What is needed: Collect every line of the records below that contains the word "Skill".

*** Opening Source information ***

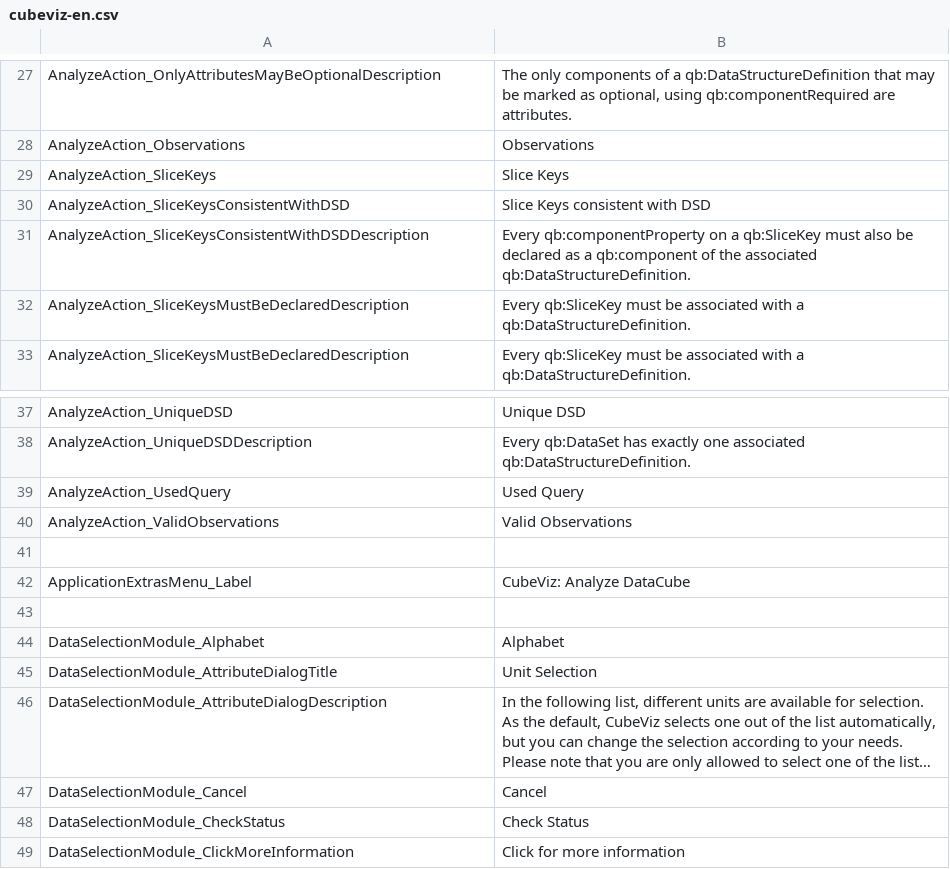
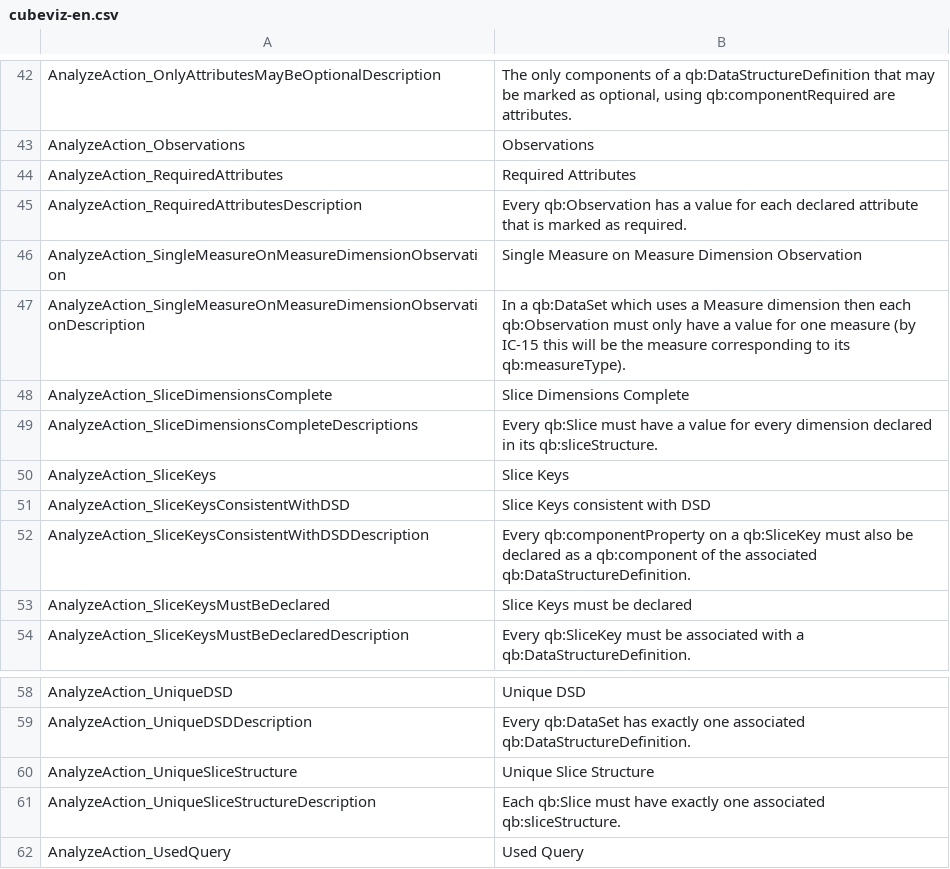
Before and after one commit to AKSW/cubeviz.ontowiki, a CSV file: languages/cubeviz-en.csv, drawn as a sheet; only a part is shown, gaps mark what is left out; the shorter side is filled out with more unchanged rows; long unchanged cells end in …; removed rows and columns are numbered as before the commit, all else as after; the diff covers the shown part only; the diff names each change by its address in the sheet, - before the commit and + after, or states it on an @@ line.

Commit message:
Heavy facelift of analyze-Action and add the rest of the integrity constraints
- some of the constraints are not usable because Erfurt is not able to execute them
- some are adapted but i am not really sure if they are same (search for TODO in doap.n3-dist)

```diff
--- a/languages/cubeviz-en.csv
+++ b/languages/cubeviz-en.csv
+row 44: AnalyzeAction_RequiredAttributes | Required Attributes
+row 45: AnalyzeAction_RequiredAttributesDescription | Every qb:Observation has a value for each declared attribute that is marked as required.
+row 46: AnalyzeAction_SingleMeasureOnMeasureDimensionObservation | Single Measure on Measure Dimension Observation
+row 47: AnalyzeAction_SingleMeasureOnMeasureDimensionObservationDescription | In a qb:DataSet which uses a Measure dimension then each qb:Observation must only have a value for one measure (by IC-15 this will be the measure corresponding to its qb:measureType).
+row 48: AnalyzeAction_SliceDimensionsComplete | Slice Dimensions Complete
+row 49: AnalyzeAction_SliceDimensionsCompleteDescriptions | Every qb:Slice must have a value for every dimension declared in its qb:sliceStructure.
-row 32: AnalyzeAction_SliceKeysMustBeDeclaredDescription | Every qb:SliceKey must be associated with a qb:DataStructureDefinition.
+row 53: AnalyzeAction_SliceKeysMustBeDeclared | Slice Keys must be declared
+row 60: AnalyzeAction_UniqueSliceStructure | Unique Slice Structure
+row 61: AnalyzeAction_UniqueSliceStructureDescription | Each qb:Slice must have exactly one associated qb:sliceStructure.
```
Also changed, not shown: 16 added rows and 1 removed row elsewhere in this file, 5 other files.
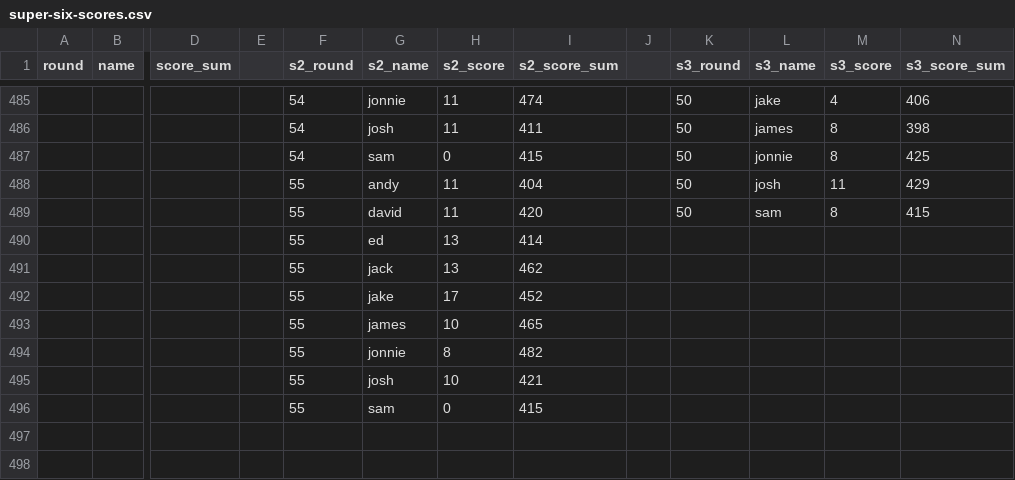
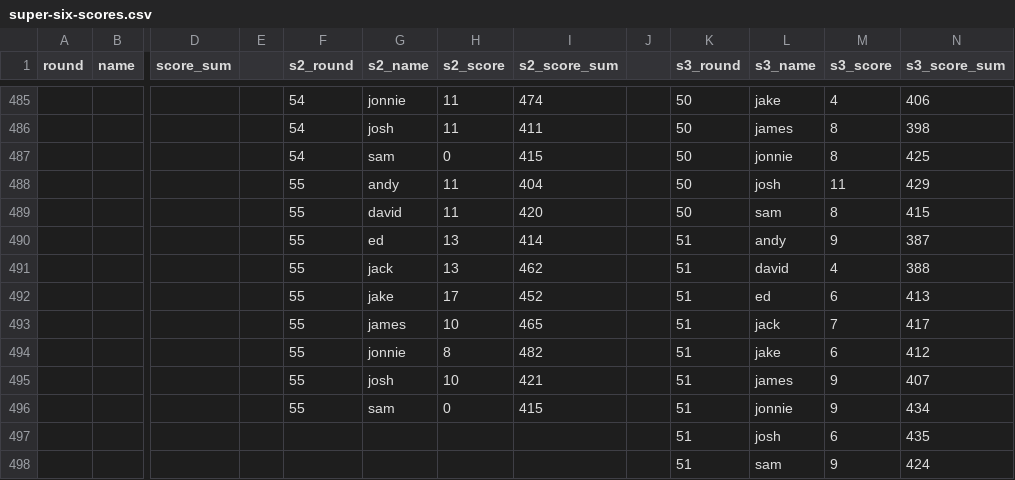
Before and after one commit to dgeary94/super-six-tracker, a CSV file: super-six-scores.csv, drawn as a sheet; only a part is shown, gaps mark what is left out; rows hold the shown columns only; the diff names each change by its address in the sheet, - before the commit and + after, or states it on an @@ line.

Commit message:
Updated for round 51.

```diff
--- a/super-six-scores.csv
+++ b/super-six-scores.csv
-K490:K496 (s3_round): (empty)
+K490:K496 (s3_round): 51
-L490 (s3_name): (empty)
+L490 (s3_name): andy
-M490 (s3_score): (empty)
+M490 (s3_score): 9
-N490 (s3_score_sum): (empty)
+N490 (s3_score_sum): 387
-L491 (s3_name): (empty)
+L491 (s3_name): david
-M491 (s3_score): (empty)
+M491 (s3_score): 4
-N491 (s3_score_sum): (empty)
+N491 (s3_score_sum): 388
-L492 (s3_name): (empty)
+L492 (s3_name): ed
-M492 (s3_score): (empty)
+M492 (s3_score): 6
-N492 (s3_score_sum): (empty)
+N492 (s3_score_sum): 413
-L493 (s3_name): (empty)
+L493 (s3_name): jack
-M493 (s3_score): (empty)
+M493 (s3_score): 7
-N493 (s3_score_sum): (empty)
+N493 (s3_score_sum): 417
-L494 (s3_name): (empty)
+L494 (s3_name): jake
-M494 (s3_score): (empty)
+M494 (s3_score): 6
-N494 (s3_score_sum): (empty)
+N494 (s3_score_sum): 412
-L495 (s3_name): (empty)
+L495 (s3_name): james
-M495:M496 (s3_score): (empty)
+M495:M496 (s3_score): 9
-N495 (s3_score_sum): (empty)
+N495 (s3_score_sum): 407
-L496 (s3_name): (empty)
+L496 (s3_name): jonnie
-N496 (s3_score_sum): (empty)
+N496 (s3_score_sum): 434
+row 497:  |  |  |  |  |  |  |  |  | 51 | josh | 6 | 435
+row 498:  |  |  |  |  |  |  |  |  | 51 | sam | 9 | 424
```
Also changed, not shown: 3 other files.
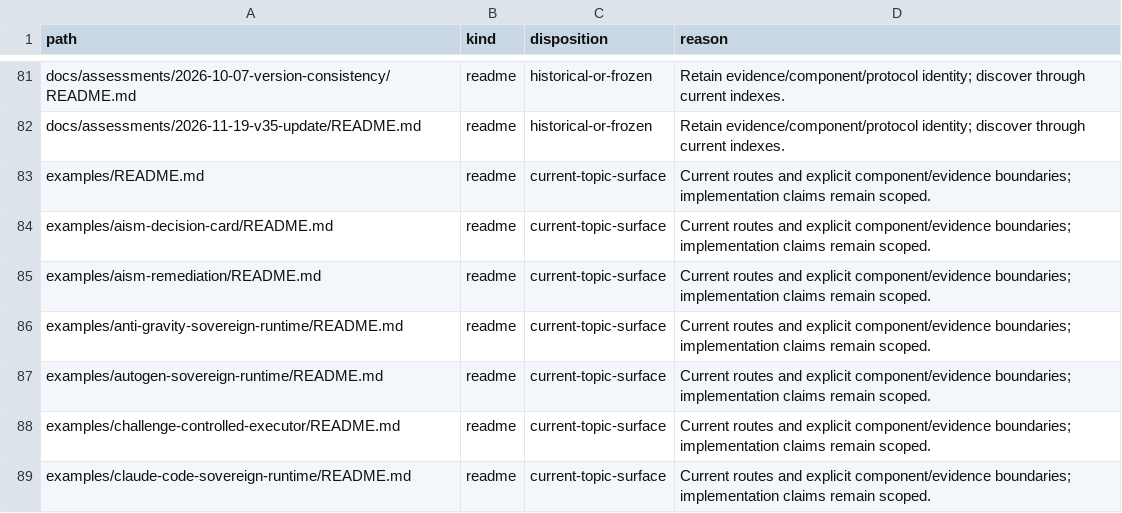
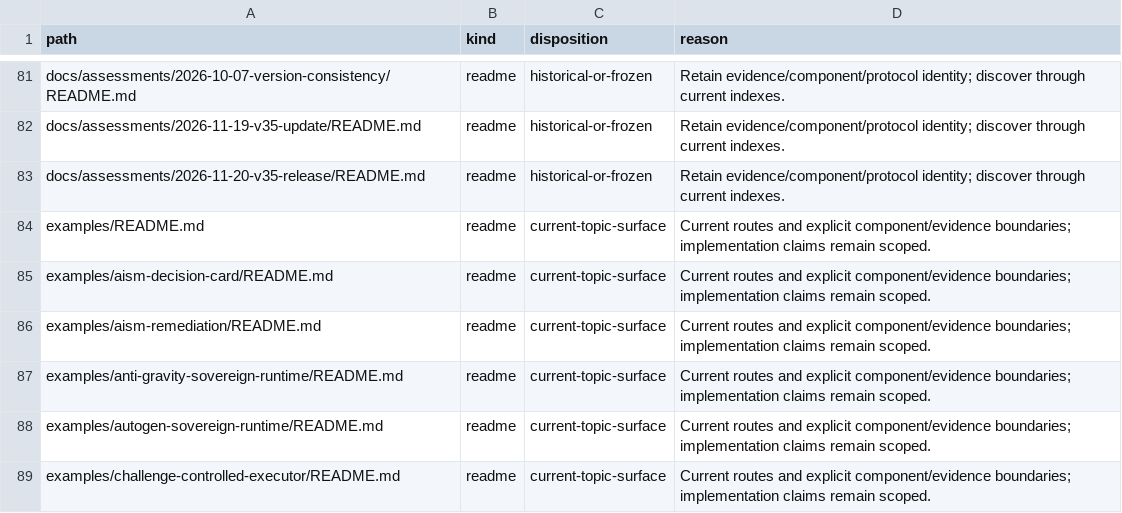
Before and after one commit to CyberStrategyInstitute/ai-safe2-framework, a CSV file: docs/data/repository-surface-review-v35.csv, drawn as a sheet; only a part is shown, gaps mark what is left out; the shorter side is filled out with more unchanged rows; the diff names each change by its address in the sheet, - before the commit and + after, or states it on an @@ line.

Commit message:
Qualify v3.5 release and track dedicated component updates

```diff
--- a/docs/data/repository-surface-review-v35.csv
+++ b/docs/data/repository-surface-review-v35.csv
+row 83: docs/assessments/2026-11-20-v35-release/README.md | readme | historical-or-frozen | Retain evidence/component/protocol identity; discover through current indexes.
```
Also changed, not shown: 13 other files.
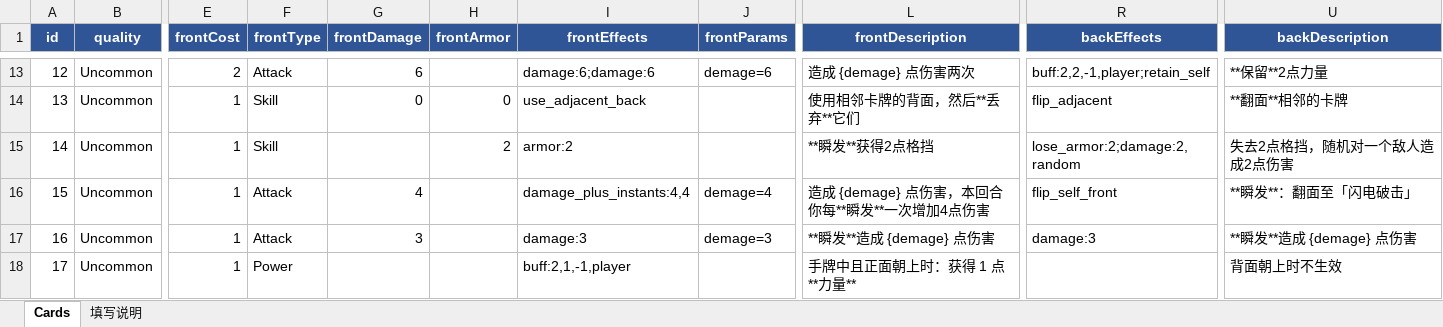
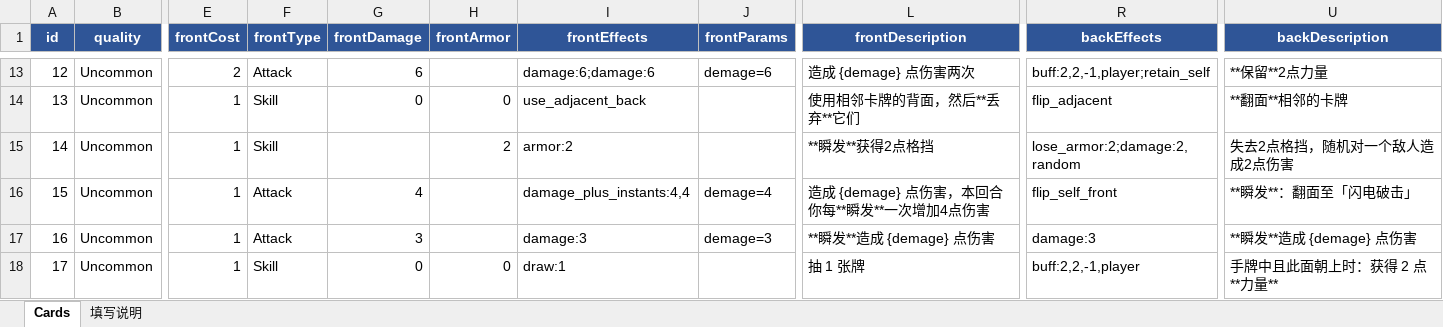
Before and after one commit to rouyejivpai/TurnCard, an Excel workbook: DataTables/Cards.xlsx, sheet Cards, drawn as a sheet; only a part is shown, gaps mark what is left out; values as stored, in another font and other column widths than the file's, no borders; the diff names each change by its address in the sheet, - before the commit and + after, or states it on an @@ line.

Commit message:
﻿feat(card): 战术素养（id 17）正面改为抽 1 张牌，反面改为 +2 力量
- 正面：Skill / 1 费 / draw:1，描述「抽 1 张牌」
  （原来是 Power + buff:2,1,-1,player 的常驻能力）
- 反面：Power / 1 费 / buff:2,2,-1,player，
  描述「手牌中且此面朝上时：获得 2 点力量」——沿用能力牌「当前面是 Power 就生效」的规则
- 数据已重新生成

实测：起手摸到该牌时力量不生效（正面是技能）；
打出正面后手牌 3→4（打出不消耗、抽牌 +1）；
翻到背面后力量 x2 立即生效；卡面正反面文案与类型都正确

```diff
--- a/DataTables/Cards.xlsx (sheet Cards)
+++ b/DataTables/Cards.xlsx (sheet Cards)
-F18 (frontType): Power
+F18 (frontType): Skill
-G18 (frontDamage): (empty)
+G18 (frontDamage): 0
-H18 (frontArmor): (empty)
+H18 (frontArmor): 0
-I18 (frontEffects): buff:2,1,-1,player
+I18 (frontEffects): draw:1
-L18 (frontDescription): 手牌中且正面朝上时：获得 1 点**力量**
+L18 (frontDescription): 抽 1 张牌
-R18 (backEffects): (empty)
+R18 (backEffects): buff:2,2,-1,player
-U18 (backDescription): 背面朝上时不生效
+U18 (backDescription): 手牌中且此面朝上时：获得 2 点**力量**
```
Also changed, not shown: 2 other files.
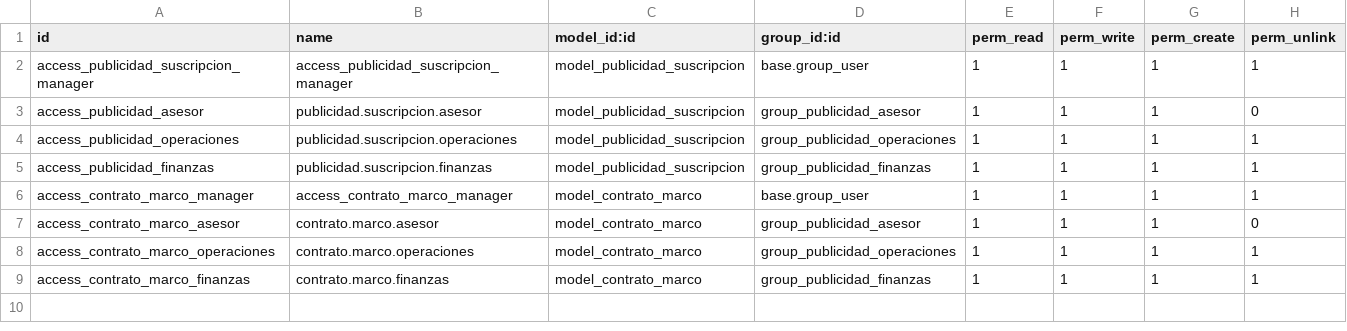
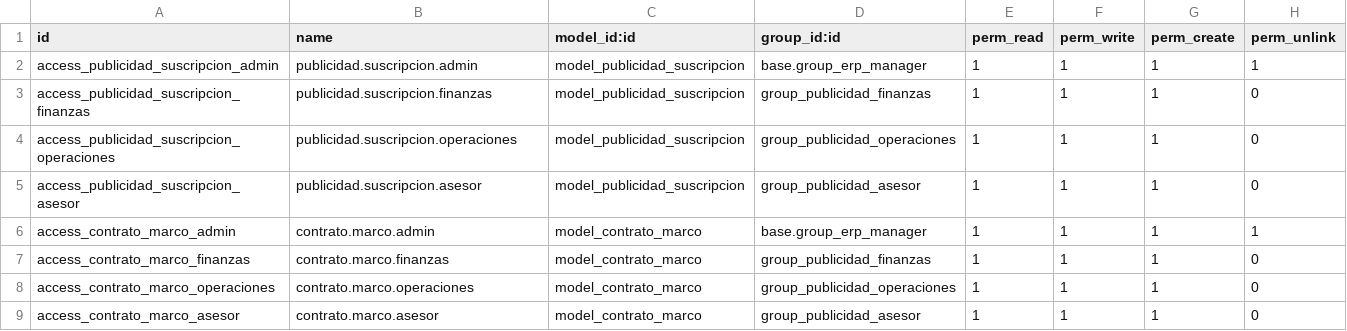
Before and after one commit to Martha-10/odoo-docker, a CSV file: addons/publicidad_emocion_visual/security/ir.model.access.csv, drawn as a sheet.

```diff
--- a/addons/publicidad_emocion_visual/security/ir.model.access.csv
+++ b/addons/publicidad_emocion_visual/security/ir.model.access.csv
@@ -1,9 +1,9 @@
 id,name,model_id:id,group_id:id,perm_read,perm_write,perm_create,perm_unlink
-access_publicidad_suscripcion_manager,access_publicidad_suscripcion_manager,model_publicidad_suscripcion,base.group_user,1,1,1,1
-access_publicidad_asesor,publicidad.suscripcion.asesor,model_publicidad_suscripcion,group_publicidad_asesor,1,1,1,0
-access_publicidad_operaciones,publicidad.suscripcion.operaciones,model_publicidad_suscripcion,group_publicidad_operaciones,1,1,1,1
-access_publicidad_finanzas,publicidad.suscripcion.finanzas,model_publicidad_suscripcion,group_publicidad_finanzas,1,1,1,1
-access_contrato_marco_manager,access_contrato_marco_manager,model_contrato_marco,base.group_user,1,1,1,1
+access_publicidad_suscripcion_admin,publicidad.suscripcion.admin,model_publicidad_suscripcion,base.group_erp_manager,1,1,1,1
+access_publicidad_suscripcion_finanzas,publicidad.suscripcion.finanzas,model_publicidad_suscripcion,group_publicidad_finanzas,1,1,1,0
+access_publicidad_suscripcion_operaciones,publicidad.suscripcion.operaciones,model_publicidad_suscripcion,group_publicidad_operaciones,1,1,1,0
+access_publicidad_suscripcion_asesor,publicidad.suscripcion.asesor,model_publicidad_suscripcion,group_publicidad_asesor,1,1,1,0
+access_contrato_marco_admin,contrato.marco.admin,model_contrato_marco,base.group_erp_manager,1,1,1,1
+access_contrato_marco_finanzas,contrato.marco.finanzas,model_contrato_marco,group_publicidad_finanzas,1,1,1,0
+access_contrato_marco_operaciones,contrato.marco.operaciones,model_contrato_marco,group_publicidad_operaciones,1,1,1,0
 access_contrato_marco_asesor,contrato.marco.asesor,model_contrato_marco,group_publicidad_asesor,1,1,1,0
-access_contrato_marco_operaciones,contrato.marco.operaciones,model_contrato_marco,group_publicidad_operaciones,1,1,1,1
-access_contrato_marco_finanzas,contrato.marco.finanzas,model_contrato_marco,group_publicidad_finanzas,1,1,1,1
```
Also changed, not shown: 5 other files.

*** Closing Source information ***

Written solution:
- 正面：Skill / 1 费 / draw:1，描述「抽 1 张牌」
+F18 (frontType): Skill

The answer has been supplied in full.